Exercise description>
Each line below containing the word "using" needs to be shown.

Records provided>
----------

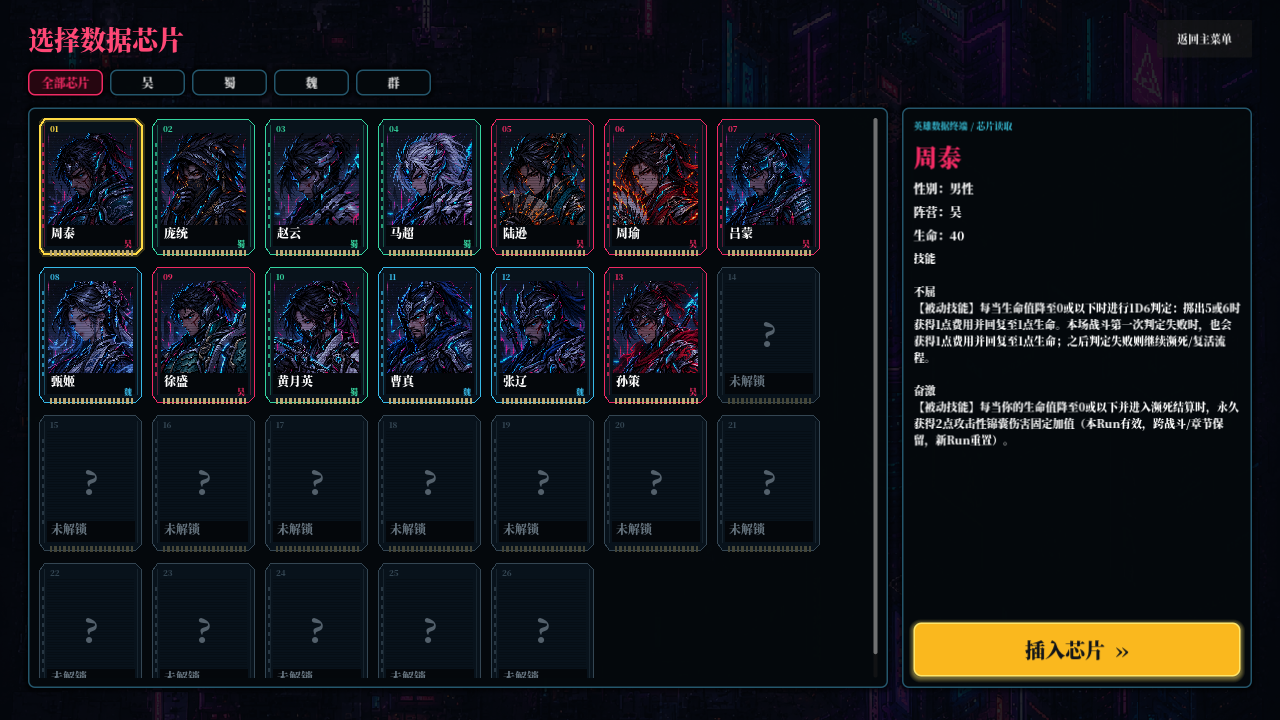
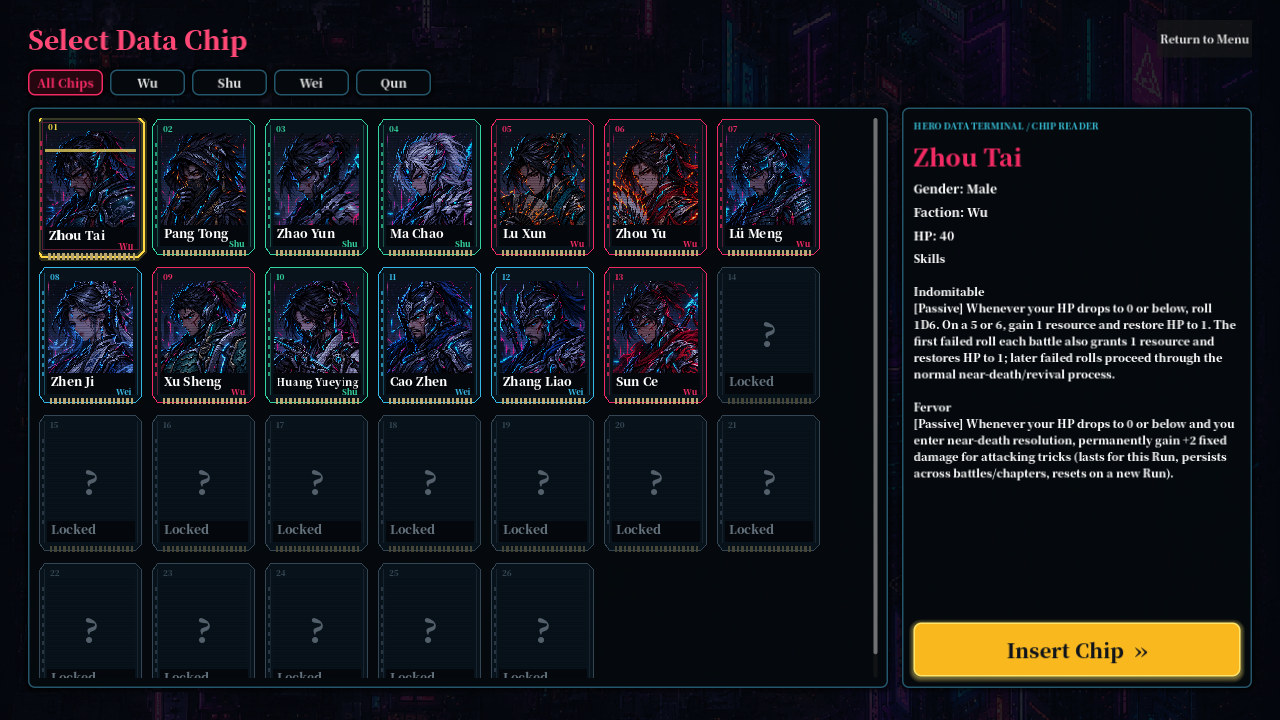
Show English runtime gameplay in portfolio README

diff --git a/Scripts/Tests/InitialFateVisualRegression.cs b/Scripts/Tests/InitialFateVisualRegression.cs
@@ -1,0 +1,46 @@
+using Godot;
+using System;
+using System.Collections.Generic;
+using System.Linq;
+using System.Reflection;
+
+public partial class InitialFateVisualRegression : Node
+{
+    public override async void _Ready()
+    {
+        try
+        {
+            Localization.Initialize();
+            Localization.SetLanguage("en_US");
+            var screen = new InitialEventController();
+            AddChild(screen);
+            screen.SetAnchorsAndOffsetsPreset(Control.LayoutPreset.FullRect);
+            await ToSignal(GetTree().CreateTimer(.5), SceneTreeTimer.SignalName.Timeout);
+            var optionsField = typeof(InitialEventController).GetField("_options", BindingFlags.Instance | BindingFlags.NonPublic)!;
+            var options = (List<InitialEventDefinition>)optionsField.GetValue(screen)!;
+            var ids = options.Select(o => o.Id).ToArray();
+            typeof(InitialEventController).GetMethod("RefreshLanguage", BindingFlags.Instance | BindingFlags.NonPublic)!.Invoke(screen, null);
+            await ToSignal(GetTree().CreateTimer(.2), SceneTreeTimer.SignalName.Timeout);
+            var buttons = screen.FindChildren("*", "Button", true, false).OfType<FateSelectButton>().ToArray();
+            if (buttons.Length != 3) throw new Exception("Expected three fate choices");
+            if (!ids.SequenceEqual(((List<InitialEventDefinition>)optionsField.GetValue(screen)!).Select(o => o.Id)))
+                throw new Exception("Refreshing presentation rerolled choices");
+            var background = screen.GetChildren().OfType<TextureRect>().Single();
+            if (background.Texture == null) throw new Exception("Missing background");
+            var row = screen.GetChildren().OfType<HBoxContainer>().Single();
+            if (row.GetGlobalRect().GetCenter().DistanceTo(screen.GetGlobalRect().GetCenter()) > 1f)
+                throw new Exception("Fate choices are not centered in the viewport");
+            foreach (var button in buttons)
+                if (!screen.GetGlobalRect().Encloses(button.GetGlobalRect())) throw new Exception("Choice button clipped");
+            if (DisplayServer.GetName() != "headless")
+            {
+                await ToSignal(RenderingServer.Singleton, RenderingServer.SignalName.FramePostDraw);
+                using var image = GetViewport().GetTexture().GetImage();
+                image.SavePng(ProjectSettings.GlobalizePath("res://Docs/Images/initial-fate.png"));
+            }
+            GD.Print("INITIAL_FATE_VISUAL_PASS");
+            GetTree().Quit();
+        }
+        catch (Exception exception) { GD.PushError(exception.ToString()); GetTree().Quit(1); }
+    }
+}

diff --git a/Scripts/Tests/PortfolioCombatCapture.cs b/Scripts/Tests/PortfolioCombatCapture.cs
@@ -1,0 +1,44 @@
+using Godot;
+using System;
+
+/// <summary>
+/// Captures the real battle scene for the repository portfolio.
+/// This scene intentionally uses the standard BattleManager setup rather than a mock UI.
+/// </summary>
+public partial class PortfolioCombatCapture : Node
+{
+    public override async void _Ready()
+    {
+        try
+        {
+            Localization.Initialize();
+            Localization.SetLanguage("en_US");
+
+            var battleScene = GD.Load<PackedScene>("res://Scenes/Battle.tscn")
+                ?? throw new InvalidOperationException("Battle scene could not be loaded.");
+            var battle = battleScene.Instantiate<BattleManager>();
+            // Debug setup supplies the ordinary gate-guard encounter used by the
+            // live battle scene; the capture itself shows the normal combat HUD.
+            battle.ConfigureDebugMode(CharacterIds.ZhaoYun);
+            AddChild(battle);
+            battle.SetAnchorsAndOffsetsPreset(Control.LayoutPreset.FullRect);
+
+            await ToSignal(GetTree().CreateTimer(1.0), SceneTreeTimer.SignalName.Timeout);
+            await ToSignal(RenderingServer.Singleton, RenderingServer.SignalName.FramePostDraw);
+
+            using var image = GetViewport().GetTexture().GetImage();
+            var outputPath = ProjectSettings.GlobalizePath("res://Docs/Images/combat-system.png");
+            var result = image.SavePng(outputPath);
+            if (result != Error.Ok)
+                throw new InvalidOperationException($"Unable to save combat screenshot: {result}");
+
+            GD.Print($"PORTFOLIO_COMBAT_CAPTURE_PASS path={outputPath}");
+            GetTree().Quit();
+        }
+        catch (Exception exception)
+        {
+            GD.PushError($"PORTFOLIO_COMBAT_CAPTURE_FAIL {exception}");
+            GetTree().Quit(1);
+        }
+    }
+}

diff --git a/Scripts/Tests/HeroChipVisualRegression.cs b/Scripts/Tests/HeroChipVisualRegression.cs
@@ -9,6 +9,7 @@ public partial class HeroChipVisualRegression : Node
         try
         {
             Localization.Initialize();
+            Localization.SetLanguage("en_US");
             var select = new CharacterSelectController();
             AddChild(select);
             select.SetAnchorsAndOffsetsPreset(Control.LayoutPreset.FullRect);
@@ -28,7 +29,7 @@ public partial class HeroChipVisualRegression : Node
             {
                 await ToSignal(RenderingServer.Singleton, RenderingServer.SignalName.FramePostDraw);
                 using var image = GetViewport().GetTexture().GetImage();
-                image.SavePng("/tmp/ftk-chips-preview.png");
+                image.SavePng(ProjectSettings.GlobalizePath("res://Docs/Images/character-selection.png"));
             }
             GD.Print($"HERO_CHIPS_PASS count={chips.Length} unlocked={chips.Count(c=>c.Unlocked)}");
             GetTree().Quit();

diff --git a/Docs/Images/README.md b/Docs/Images/README.md
@@ -4,11 +4,12 @@ These files are direct Godot viewport captures made while preparing the portfoli
 
 | File | Source scene | State shown |
 | --- | --- | --- |
+| [combat-system.png](combat-system.png) | [PortfolioCombatCapture](../../Scenes/Tests/PortfolioCombatCapture.tscn) | Instantiates the real `Battle.tscn` with the standard Gate Guard debug encounter. It shows the normal battle HUD and fixed action-card bar. |
 | [character-selection.png](character-selection.png) | [HeroChipVisualRegression](../../Scenes/Tests/HeroChipVisualRegression.tscn) | Instantiates the actual character-selection controller and selects the first unlocked chip. It checks unlocked-before-locked ordering. |
 | [initial-fate.png](initial-fate.png) | [InitialFateVisualRegression](../../Scenes/Tests/InitialFateVisualRegression.tscn) | Instantiates the actual initial-event controller and displays three normally generated options. It checks centering, bounds, and no reroll on text refresh. |
 
-Capture conditions: Godot 4.6.3 .NET, OpenGL compatibility rendering, 1280 × 720 output, Simplified Chinese. They are UI integration-test captures, not recorded gameplay sessions, completed runs, or historical 2.0 screenshots. The underlying visual assets include AI-generated art.
+Capture conditions: Godot 4.6.3 .NET, Metal rendering, 1280 × 720 output, and the in-game `en_US` localization table. These are direct runtime captures, not mockups, composites, or standalone background art. The battle capture uses a declared debug encounter so that the standard live battle UI has a reproducible opponent; it is not presented as a completed run. The underlying visual assets include AI-generated art.
 
-The production project normally uses its configured renderer; the compatibility renderer was used for these captures. Exact lighting can differ by renderer.
+The production project normally uses its configured renderer. Exact lighting can differ when captured on another renderer or platform.
 
-For the next captures, follow [SCREENSHOT_PLAN.md](../../SCREENSHOT_PLAN.md). Keep only a small selection in the landing page, and retain provenance whenever replacing an image.
+For the next captures, follow [SCREENSHOT_PLAN.md](../../SCREENSHOT_PLAN.md). Keep only a small selection in the landing page, prioritize English real-gameplay frames, and retain provenance whenever replacing an image.

diff --git a/README.md b/README.md
@@ -1,7 +1,3 @@
-<p align="center">
-  <img src="Assets/Backgrounds/MainMenu/main_menu_clean_plate.png" alt="Forgotten Three Kingdoms — a ruined cyberpunk Three Kingdoms city beneath a crimson moon" width="100%" />
-</p>
-
 <h1 align="center">Forgotten Three Kingdoms</h1>
 
 <p align="center">
@@ -27,16 +23,15 @@
 ## Gameplay showcase
 
 <p align="center">
-  <img src="Docs/Images/character-selection.png" alt="Runtime character-selection screen with faction-colored hero data chips" width="49%" />
-  <img src="Docs/Images/initial-fate.png" alt="Runtime initial-fate event screen with three selectable choices" width="49%" />
+  <img src="Docs/Images/combat-system.png" alt="English-language runtime battle screen showing a Gate Guard enemy and the fixed action-card bar" width="49%" />
+  <img src="Docs/Images/character-selection.png" alt="English-language runtime character-selection screen with faction-colored hero data chips" width="49%" />
 </p>
 
 <p align="center">
-  <img src="Assets/Backgrounds/Map/bg_map_chapter2_city.png" alt="Chapter 2 ruined cyberpunk city map artwork" width="49%" />
-  <img src="Assets/Backgrounds/Events/initial_fate_junkyard.png" alt="Initial-fate junkyard event background artwork" width="49%" />
+  <img src="Docs/Images/initial-fate.png" alt="English-language runtime initial-event screen with three selectable fate choices" width="74%" />
 </p>
 
-The first row contains direct runtime captures from the project’s Godot regression scenes; the second shows production map and event art used by the game. These visuals support a dark pixel-art / cyberpunk Three Kingdoms setting across hero selection, branching progression, and events. See [image provenance](Docs/Images/README.md) and [menu-art implementation notes](Assets/Backgrounds/MainMenu/README.md).
+Every image above is an unretouched **English-language capture of a real Godot runtime screen**: the standard battle scene, hero selection, and the initial-event flow. No standalone background or concept art is used as a gameplay showcase. See [image provenance](Docs/Images/README.md).
 
 ## About the game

----------

Answer to the exercise>
+using Godot;
+using System;
+using System.Collections.Generic;
+using System.Linq;
+using System.Reflection;
+                using var image = GetViewport().GetTexture().GetImage();
+using Godot;
+using System;
+            using var image = GetViewport().GetTexture().GetImage();
                 using var image = GetViewport().GetTexture().GetImage();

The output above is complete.